- [What is needed]: Please give nothing except the number of lines in the records below that include the word "goals".

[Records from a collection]
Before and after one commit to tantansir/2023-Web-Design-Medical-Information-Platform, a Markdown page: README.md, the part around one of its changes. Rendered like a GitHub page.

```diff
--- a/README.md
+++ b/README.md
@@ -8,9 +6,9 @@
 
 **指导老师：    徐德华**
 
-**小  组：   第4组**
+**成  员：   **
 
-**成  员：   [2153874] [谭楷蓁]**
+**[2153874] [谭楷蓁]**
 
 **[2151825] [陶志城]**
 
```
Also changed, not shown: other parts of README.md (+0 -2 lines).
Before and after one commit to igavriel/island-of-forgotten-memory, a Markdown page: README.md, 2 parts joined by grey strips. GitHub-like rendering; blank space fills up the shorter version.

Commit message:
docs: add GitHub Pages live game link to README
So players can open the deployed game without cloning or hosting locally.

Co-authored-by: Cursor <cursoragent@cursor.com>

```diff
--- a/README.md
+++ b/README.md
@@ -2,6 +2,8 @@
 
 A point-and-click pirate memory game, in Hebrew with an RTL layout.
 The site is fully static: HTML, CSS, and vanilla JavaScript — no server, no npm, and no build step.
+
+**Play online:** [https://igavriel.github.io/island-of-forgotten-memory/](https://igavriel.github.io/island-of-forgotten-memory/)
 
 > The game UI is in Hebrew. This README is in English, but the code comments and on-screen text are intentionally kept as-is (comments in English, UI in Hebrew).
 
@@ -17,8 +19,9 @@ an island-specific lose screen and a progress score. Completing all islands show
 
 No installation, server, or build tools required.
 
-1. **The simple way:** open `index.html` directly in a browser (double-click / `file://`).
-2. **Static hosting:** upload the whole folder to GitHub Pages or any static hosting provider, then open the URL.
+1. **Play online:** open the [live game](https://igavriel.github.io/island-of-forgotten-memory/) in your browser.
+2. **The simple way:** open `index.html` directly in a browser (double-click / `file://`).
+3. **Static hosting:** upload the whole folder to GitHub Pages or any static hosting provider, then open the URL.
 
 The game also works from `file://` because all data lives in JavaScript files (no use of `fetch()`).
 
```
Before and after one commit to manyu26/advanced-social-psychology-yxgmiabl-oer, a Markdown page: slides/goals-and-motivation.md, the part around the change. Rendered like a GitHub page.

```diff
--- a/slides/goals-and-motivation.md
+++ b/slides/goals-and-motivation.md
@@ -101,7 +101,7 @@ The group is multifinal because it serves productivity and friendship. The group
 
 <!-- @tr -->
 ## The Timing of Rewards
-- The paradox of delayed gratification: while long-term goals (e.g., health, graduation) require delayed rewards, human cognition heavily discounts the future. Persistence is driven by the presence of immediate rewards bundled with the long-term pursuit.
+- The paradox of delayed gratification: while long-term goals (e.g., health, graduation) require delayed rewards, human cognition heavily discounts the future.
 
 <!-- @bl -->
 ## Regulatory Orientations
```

- [Solution to the exercise]: 5